▶ About this task
Take every line containing "Joaquín" out of the records.
Dataset excerpts below:
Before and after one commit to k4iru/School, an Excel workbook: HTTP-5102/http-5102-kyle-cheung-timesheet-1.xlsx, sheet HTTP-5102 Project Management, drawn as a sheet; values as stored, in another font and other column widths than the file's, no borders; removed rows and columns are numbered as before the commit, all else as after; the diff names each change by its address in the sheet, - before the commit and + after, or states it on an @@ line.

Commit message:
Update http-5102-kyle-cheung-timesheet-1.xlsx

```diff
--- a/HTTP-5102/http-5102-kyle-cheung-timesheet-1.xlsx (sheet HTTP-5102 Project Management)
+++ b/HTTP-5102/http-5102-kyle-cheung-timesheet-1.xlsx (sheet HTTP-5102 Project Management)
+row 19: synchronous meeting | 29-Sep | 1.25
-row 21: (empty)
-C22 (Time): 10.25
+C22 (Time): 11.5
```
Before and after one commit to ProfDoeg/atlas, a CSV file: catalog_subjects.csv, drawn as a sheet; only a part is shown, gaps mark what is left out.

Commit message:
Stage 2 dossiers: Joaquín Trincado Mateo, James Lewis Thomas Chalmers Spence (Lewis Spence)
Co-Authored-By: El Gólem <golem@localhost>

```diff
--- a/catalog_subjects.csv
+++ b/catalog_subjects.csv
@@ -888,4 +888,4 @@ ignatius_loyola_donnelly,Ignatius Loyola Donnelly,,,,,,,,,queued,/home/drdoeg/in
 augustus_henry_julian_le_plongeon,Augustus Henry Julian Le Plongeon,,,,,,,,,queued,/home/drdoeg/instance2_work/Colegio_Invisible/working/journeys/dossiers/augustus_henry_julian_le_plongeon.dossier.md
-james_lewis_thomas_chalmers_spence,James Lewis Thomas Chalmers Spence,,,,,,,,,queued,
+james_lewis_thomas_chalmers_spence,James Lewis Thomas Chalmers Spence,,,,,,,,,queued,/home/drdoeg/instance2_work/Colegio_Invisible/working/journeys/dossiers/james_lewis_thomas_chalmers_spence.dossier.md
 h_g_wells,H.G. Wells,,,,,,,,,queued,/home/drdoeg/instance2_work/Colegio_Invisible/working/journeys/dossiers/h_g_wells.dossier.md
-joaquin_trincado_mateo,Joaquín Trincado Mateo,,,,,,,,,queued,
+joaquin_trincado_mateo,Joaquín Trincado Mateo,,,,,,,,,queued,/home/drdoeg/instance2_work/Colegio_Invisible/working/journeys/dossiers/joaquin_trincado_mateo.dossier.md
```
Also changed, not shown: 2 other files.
End of Dataset excerpts.
Dataset excerpts below:
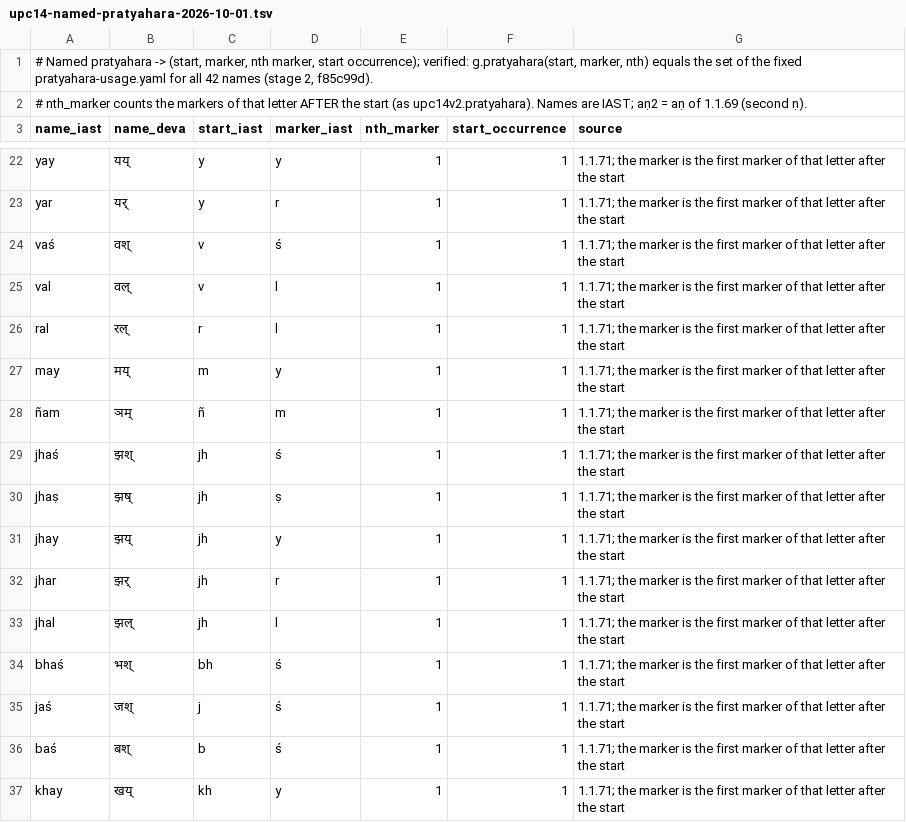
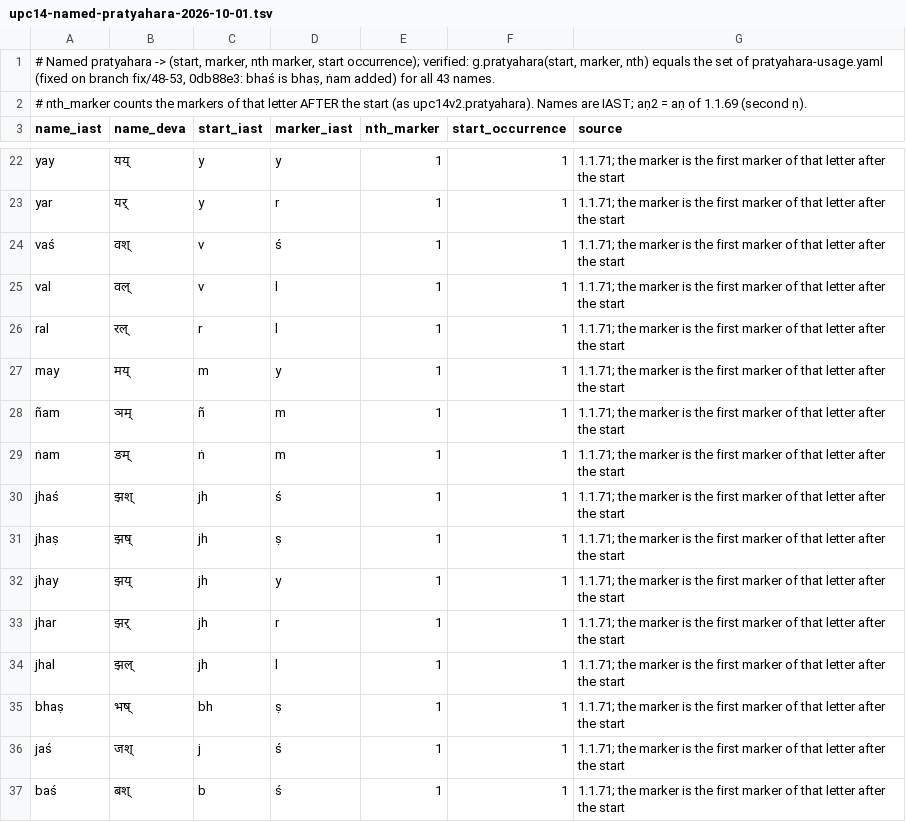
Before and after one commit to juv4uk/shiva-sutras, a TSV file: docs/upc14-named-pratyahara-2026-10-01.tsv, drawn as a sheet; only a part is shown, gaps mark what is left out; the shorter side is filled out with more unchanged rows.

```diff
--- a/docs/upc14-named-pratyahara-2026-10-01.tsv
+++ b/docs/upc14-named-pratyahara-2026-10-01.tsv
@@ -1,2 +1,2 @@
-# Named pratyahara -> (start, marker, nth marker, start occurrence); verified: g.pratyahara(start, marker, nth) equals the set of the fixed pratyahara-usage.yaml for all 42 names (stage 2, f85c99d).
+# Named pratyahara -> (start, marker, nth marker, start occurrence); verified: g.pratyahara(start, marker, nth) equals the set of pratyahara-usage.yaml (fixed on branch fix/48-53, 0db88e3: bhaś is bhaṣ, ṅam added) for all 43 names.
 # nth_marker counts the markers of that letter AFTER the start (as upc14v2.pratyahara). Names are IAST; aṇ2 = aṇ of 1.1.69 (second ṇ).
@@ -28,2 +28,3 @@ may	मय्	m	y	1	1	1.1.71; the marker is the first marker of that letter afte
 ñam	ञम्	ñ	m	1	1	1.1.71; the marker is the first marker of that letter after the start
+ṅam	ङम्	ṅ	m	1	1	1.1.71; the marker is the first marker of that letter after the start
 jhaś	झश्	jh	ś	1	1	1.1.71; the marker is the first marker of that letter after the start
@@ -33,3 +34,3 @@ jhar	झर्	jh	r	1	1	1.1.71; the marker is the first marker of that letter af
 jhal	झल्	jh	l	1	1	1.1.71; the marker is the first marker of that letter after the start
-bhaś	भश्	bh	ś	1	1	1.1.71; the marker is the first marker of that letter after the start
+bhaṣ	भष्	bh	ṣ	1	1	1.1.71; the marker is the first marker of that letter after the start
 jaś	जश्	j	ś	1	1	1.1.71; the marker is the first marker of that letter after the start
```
End of Dataset excerpts.
▶ Exercise result
Stage 2 dossiers: Joaquín Trincado Mateo, James Lewis Thomas Chalmers Spence (Lewis Spence)
-joaquin_trincado_mateo,Joaquín Trincado Mateo,,,,,,,,,queued,
+joaquin_trincado_mateo,Joaquín Trincado Mateo,,,,,,,,,queued,/home/drdoeg/instance2_work/Colegio_Invisible/working/journeys/dossiers/joaquin_trincado_mateo.dossier.md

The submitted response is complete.